If the lean mantra, “Build, Measure, Learn” is not taken literally then the experimentation may not require anything to be built - the build stage can be a customer interview.
Before customers can be interviewed the “Build” stage does require some effort, you need to define the following:
- Who is the customer? Or, who is the addressable market?
- What is the monitisable pain your idea solves?
- In a few brief sentences how does your solution solve that pain?
- It unusual to find a pain not solved by anyone else, so what makes your solution different?
That is the “Build” done, now time to “deploy” which requires you to talk preferably face to face or over Skype with potential (or existing) customers from the segment you defined.
When interviewing customers do not sell to them, the aim is to learn from them, these tips will help you:
- If possible it, helps to have a colleague so you can talk and they can scribe.
- Consider your "talk to listen" ratio and make sure you are doing the listening.
- Take notes throughout the interview.
- After introducing yourself define the problem and ask if they have it. (If they don’t there is no point talking to them any further)
- Ask how they handle the problem today.
- Breifly, without waffle and going into sales mode, explain your solution and ask if this solves their problem and why.
After three to six interviews its is time to “Measure”. Review the findings into concise points. What have you learned? Do the findings validate your hypothesis, do you want to reshape the hypothesis based on your new findings? Your MVE (Minimal Viable Experiment) is complete.

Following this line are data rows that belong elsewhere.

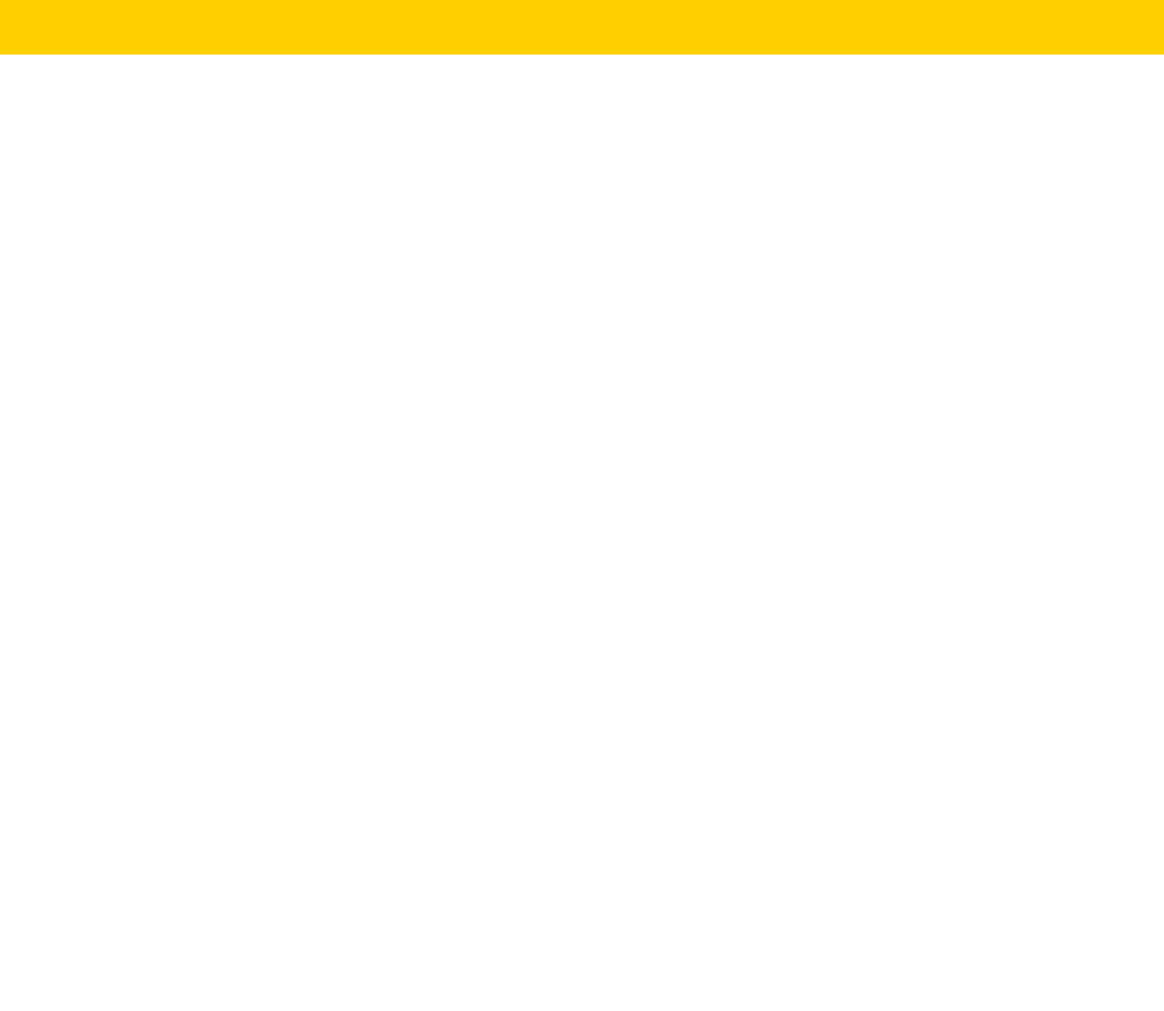
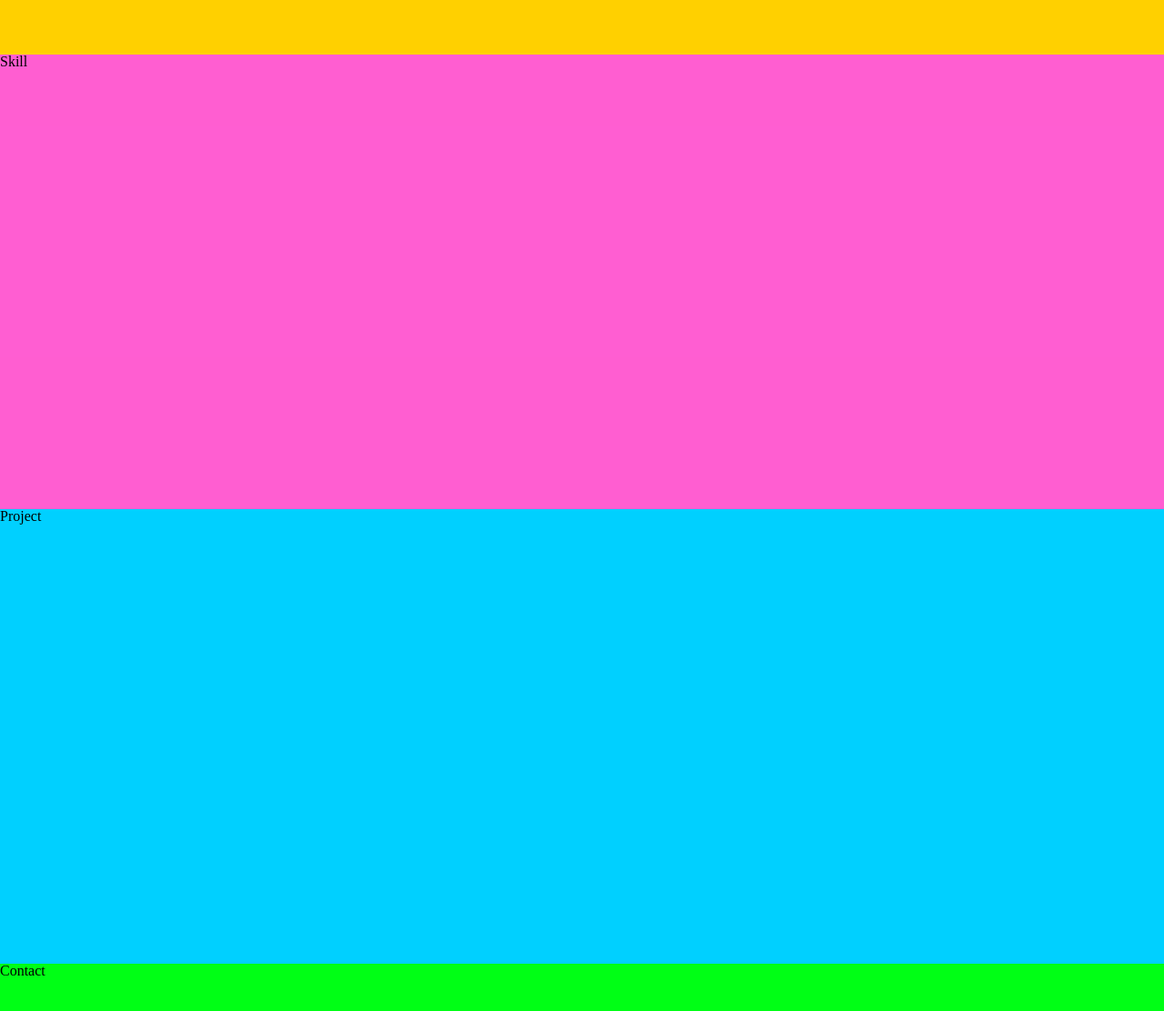
Before and after one commit to Aroma-oh/areum-portfolio, a Next.js app: page / in a window 1280 px wide. Shown: the part 1640-2752 px from the top of the page at 91% size. Before the commit the page ends 1700 px from the top, so only its background shows below. Built offline with nearby package versions, Linux system fonts and the light colour scheme.

Commit message:
feat: 섹션 컴포넌트 생성 및 스크롤 이동 구현

```diff
--- a/src/component/Header.tsx
+++ b/src/component/layout/Header.tsx
@@ -15,12 +15,12 @@ import styled from '@emotion/styled';
 import { useSetRecoilState, useRecoilValue } from 'recoil'
 import { isColorNavState, selectMenuState } from '@/recoil/atoms'
 
-const menu = ['Profile', 'Skills', 'Projects', 'Contact'];
+const menu = ['Profile', 'Skill', 'Project', 'Contact'];
 
 function Header() {
   const setSelectMenu = useSetRecoilState(selectMenuState);
   const isColorNav = useRecoilValue(isColorNavState);
-  const { sectionRef, handleMove } = useScroll();
+  const { handleMove } = useScroll();
   const [toggle, setToggle] = useState<boolean | undefined>(false)
 
   const theme = createTheme({
--- /dev/null
+++ b/src/component/section/Contact.jsx
@@ -0,0 +1,19 @@
+import styled from '@emotion/styled';
+import { useScroll } from '@/hooks/useScroll';
+
+const Contact = () => {
+  const { sectionRef } = useScroll();
+
+  return (
+    <ContactBox id='Contact' ref={sectionRef}>
+      Contact
+    </ContactBox>
+  )
+}
+
+const ContactBox = styled.section`
+    height: 500px;
+    background-color: #00ff15;
+`
+
+export default Contact;
--- /dev/null
+++ b/src/component/section/Project.tsx
@@ -0,0 +1,19 @@
+import styled from '@emotion/styled';
+import { useScroll } from '@/hooks/useScroll';
+
+const Project = () => {
+  const { sectionRef } = useScroll();
+
+  return (
+    <ProjectBox id='Project' ref={sectionRef}>
+      Project
+    </ProjectBox>
+  )
+}
+
+const ProjectBox = styled.section`
+    height: 500px;
+    background-color: #00d0ff;
+`
+
+export default Project;
--- /dev/null
+++ b/src/component/section/Skill.tsx
@@ -0,0 +1,19 @@
+import styled from '@emotion/styled';
+import { useScroll } from '@/hooks/useScroll';
+
+const Skill = () => {
+  const { sectionRef } = useScroll();
+
+  return (
+    <SkillBox id='Skill' ref={sectionRef}>
+      Skill
+    </SkillBox>
+  )
+}
+
+const SkillBox = styled.section`
+    height: 500px;
+    background-color: #ff00b7a1;
+`
+
+export default Skill;
--- a/src/pages/index.tsx
+++ b/src/pages/index.tsx
@@ -1,6 +1,10 @@
-import Header from "@/component/Header"
-import Intro from "@/component/Intro"
-import Profile from "@/component/Profile"
+import Header from "@/component/layout/Header"
+import Intro from "@/component/section/Intro"
+import Profile from "@/component/section/Profile"
+import Project from '@/component/section/Project'
+import Skill from '@/component/section/Skill'
+import Contact from '@/component/section/Contact'
+
 
 
 export default function Home() {
@@ -9,6 +13,9 @@ export default function Home() {
       <Header />
       <Intro />
       <Profile />
+      <Skill />
+      <Project />
+      <Contact />
     </>
   )
 }
```
Also changed, not shown: src/component/section/Intro.tsx (renamed from src/component/Intro.tsx), src/component/section/Profile.tsx (renamed from src/component/Profile.tsx).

Your first cycle of the lean “Build, Measure, Learn” process is in the bank.
It is normal that your learning give you cause to to reshape your hypothesis. This is the start of your next iteration of the “Build, Measure, Learn” process. My personal preference is to repeat this cycle until you can interview 6 customers and not want to reshape your hypothesis - at this point you may have learned all you can from customer interviews. It is now time to progress to a different type of experiment.